Train a Child to Read: Entry 2

Recently I offered free books to parents who could explain the most creative ways they have used to train their children to read and to appreciate books. I’ve chosen three finalists.

The second finalist is Deb, who has 20 years of experience homeschooling her 6 children ages 7.5–25. Here’s her entry:

You may have tangible wealth untold;
Caskets of jewels and coffers of gold.
Richer than I you can never be —
I had a mother who read to me.

—Strickland Gillilan

This poem expresses the cornerstone of teaching my children both to read and to love reading. I was blessed to have a mother who read to me, and I have passed that blessing on to my children. I have found in 20 years of homeschooling that many times it is the basics, adapted for each child’s needs and interests that produce the best results.

1. Read Aloud to Your Children—both consistently and often

Reading aloud to my children started with simple board books when they were only weeks old. We would look at the pictures and I would talk about them, often only for a few minutes at a time. But my children came to associate reading with snuggling with mom and listening to my voice. As they grew older through the pre-school years we read many, many picture books.
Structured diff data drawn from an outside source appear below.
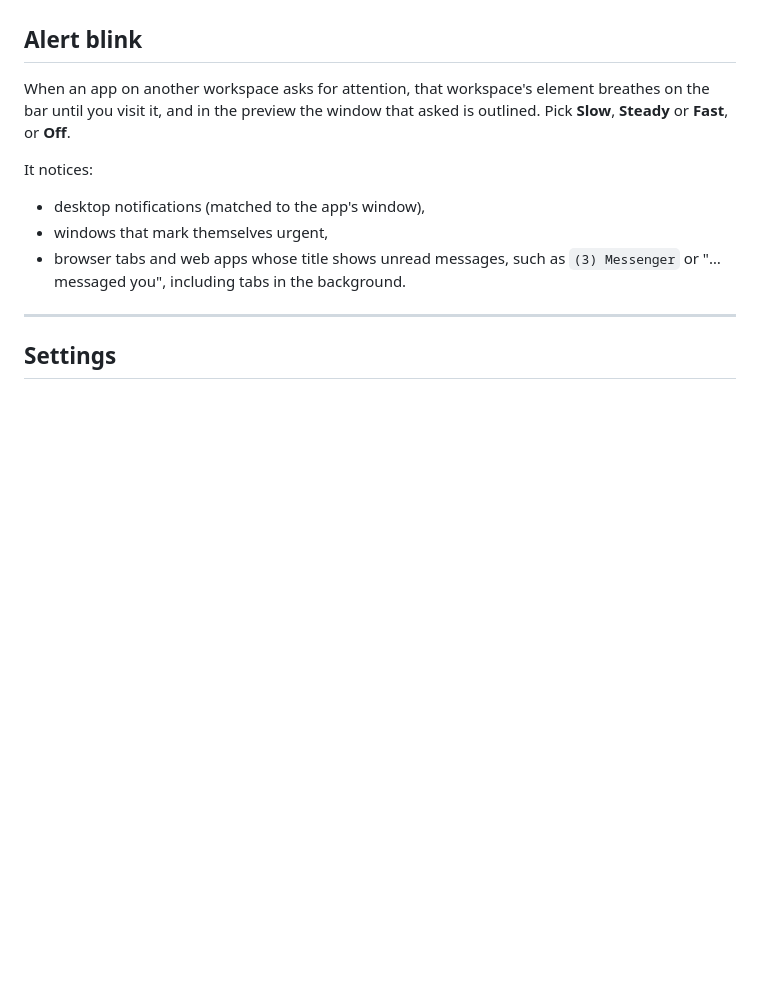
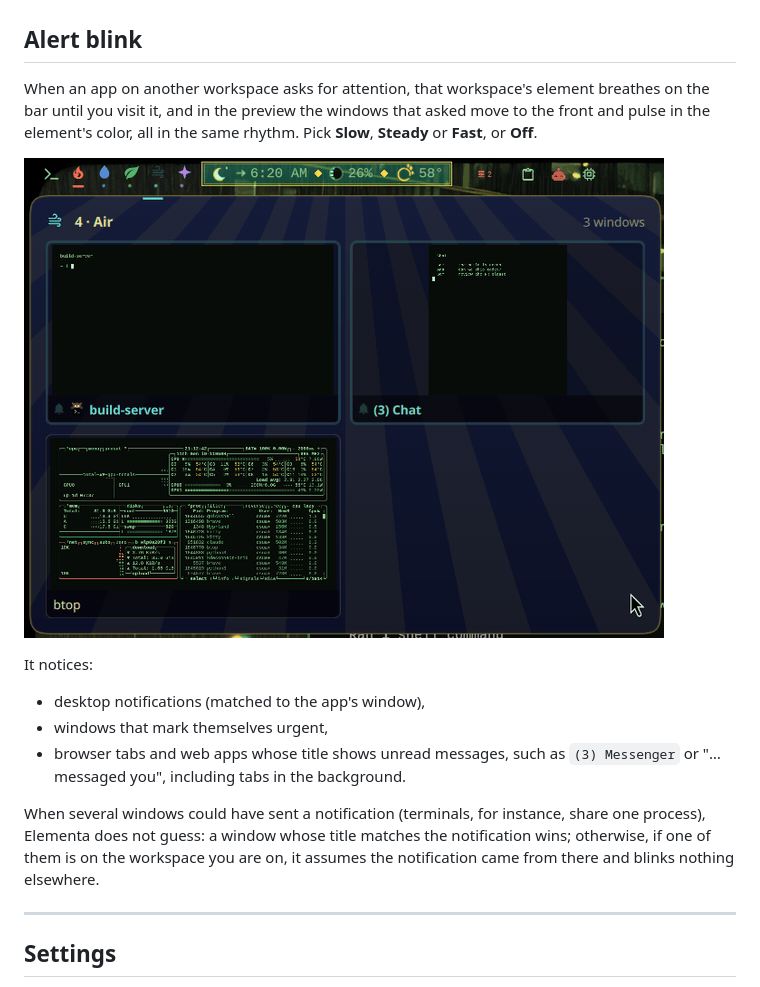
Before and after one commit to makehasteslowly/omarchy-elementa-spaces, a Markdown page: README.md, the part around the change. GitHub-like rendering; pictures changed too: docs/alerts.gif (added); blank space fills up the shorter version.

Commit message:
2.1.1: a notification never blinks the wrong workspace; alert animation
A notification that could come from several windows (terminals share one
process, so it only says "kitty") used to blink an inactive workspace's
window of the same app, even when it came from the terminal you were using.
resolveCandidates now picks without guessing: one candidate; else the window
whose title matches the notification; else, if a candidate is on the active
workspace, nothing blinks; else the most recently used. Used by every
matching path (PID, PWA/tab title, tab history, app class). Verified live:
a terminal notification while on workspace 1 blinks nothing; one naming a
terminal on workspace 4 blinks only workspace 4.

README: a second animation shows two windows on one workspace pulsing in
time with the element on the bar; the matching rule is documented.

Co-Authored-By: Claude Opus 5.5 <noreply@anthropic.com>

```diff
--- a/README.md
+++ b/README.md
@@ -56,13 +56,17 @@ Hover an element and a card opens with live thumbnails of that workspace's windo
 
 ## Alert blink
 
-When an app on another workspace asks for attention, that workspace's element breathes on the bar until you visit it, and in the preview the window that asked is outlined. Pick **Slow**, **Steady** or **Fast**, or **Off**.
+When an app on another workspace asks for attention, that workspace's element breathes on the bar until you visit it, and in the preview the windows that asked move to the front and pulse in the element's color, all in the same rhythm. Pick **Slow**, **Steady** or **Fast**, or **Off**.
+
+![Two windows on one workspace want attention: both cards pulse together, in time with the element on the bar](docs/alerts.gif)
 
 It notices:
 
 - desktop notifications (matched to the app's window),
 - windows that mark themselves urgent,
 - browser tabs and web apps whose title shows unread messages, such as `(3) Messenger` or "… messaged you", including tabs in the background.
+
+When several windows could have sent a notification (terminals, for instance, share one process), Elementa does not guess: a window whose title matches the notification wins; otherwise, if one of them is on the workspace you are on, it assumes the notification came from there and blinks nothing elsewhere.
 
 ---
 
```
Also changed, not shown: 2 other files.
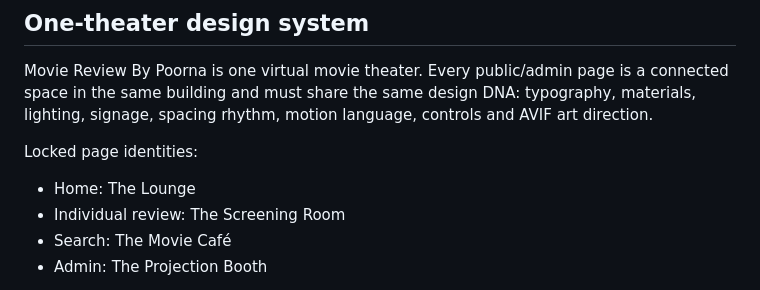
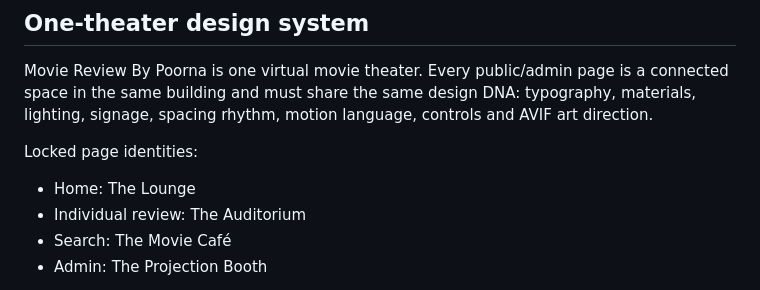
Before and after one commit to poornachand-sekuri/movie-review-by-poorna, a Markdown page: docs/ENGINEERING-GUARDRAILS.md, the part around the change. Drawn GitHub-style.

Commit message:
Lock review page identity as The Auditorium

```diff
--- a/docs/ENGINEERING-GUARDRAILS.md
+++ b/docs/ENGINEERING-GUARDRAILS.md
@@ -18,7 +18,7 @@ Movie Review By Poorna is one virtual movie theater. Every public/admin page is
 Locked page identities:
 
 - Home: The Lounge
-- Individual review: The Screening Room
+- Individual review: The Auditorium
 - Search: The Movie Café
 - Admin: The Projection Booth
 
```
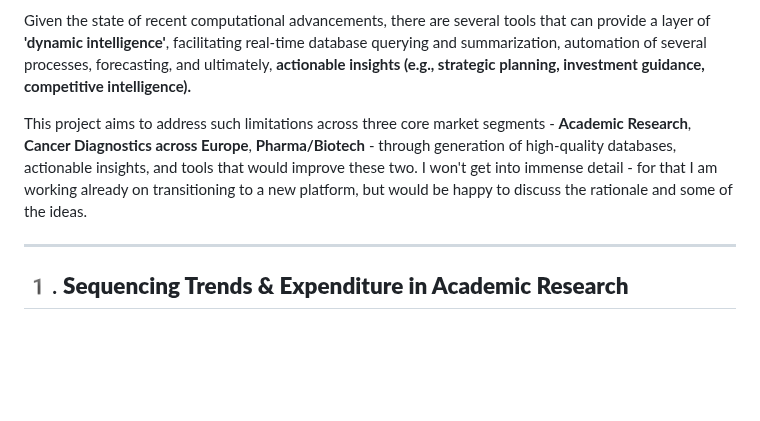
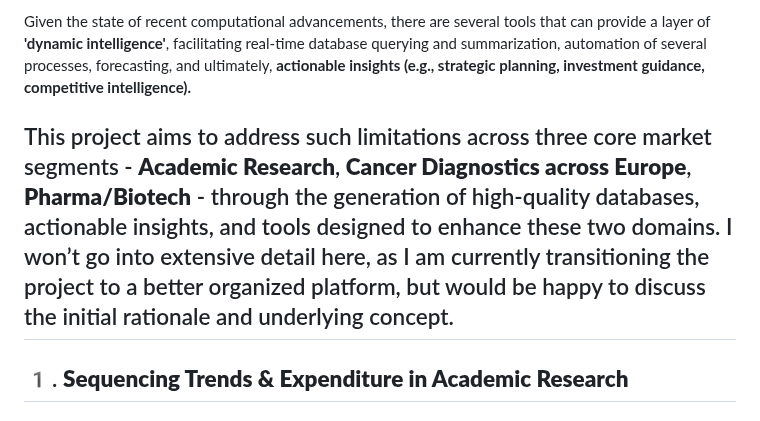
Before and after one commit to antiparticle25/genomic_data_solutions, a Markdown page: README.md, the part around the change. Rendered like a GitHub page; blank space fills up the shorter version.

```diff
--- a/README.md
+++ b/README.md
@@ -7,9 +7,8 @@ While several platforms (e.g., **PubGrade, BiotechGate**) offer a wealth of stru
 
 Given the state of recent computational advancements, there are several tools that can provide a layer of **'dynamic intelligence'**, facilitating real-time database querying and summarization, automation of several processes, forecasting, and ultimately, **actionable insights (e.g., strategic planning, investment guidance, competitive intelligence).**
 
-This project aims to address such limitations across three core market segments - **Academic Research**, **Cancer Diagnostics across Europe**, **Pharma/Biotech** - through generation of high-quality databases, actionable insights, and tools that would improve these two.
-I won't get into immense detail - for that I am working already on transitioning to a new platform, but would be happy to discuss the rationale and some of the ideas.
-
+This project aims to address such limitations across three core market segments - **Academic Research**, **Cancer Diagnostics across Europe**, **Pharma/Biotech** - through the generation of high-quality databases, actionable insights, and tools designed to enhance these two domains.
+I won’t go into extensive detail here, as I am currently transitioning the project to a better organized platform, but would be happy to discuss the initial rationale and underlying concept.
 ---
 
 ## 1️. **Sequencing Trends & Expenditure in Academic Research**
```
We had regular reading time before naps and before bedtime.  And woe unto Dad & Mom if we had to skip that time for some reason!

We did fun things with their favorite read-alouds.  They looked forward to when I would “make mistakes” in reading and they could correct me!  Sometimes we would change the story line around  to include their favorite toys and make Barney Bear’s Pizza Shop become Erin Joy’s Ice Cream Parlor. Never mind that the pictures didn’t exactly match—they loved it! They begged to have their dad (a construction contractor) read The House Book because as he read he would point out all the defects in the pictures (like a closet located in an impossible spot). They would all be in gales of laughter by the time he was done. Many, many memories in our family center around reading aloud.

As it became time for schooling to start, the reading aloud continued. I have used a literature approach to history for most of our homeschooling years.  We’ve traveled in Egypt with Mara, Daughter of the Nile and met King Hezekiah in God King.

Adventures on the high seas were exciting as we carried on with Mr. Bowditch and traveled with Columbus. We’ve put The Wheel on the School and had adventures with the Swiss Family Robinson. All my children would laughingly tell you today that Mom always cries at the end of biographies when the person dies. Even my older children still enjoy listening to a good book.

Reading aloud books with my children has nurtured in them a love of reading and a love of learning that has continued into adulthood.

2. Take them to the library regularly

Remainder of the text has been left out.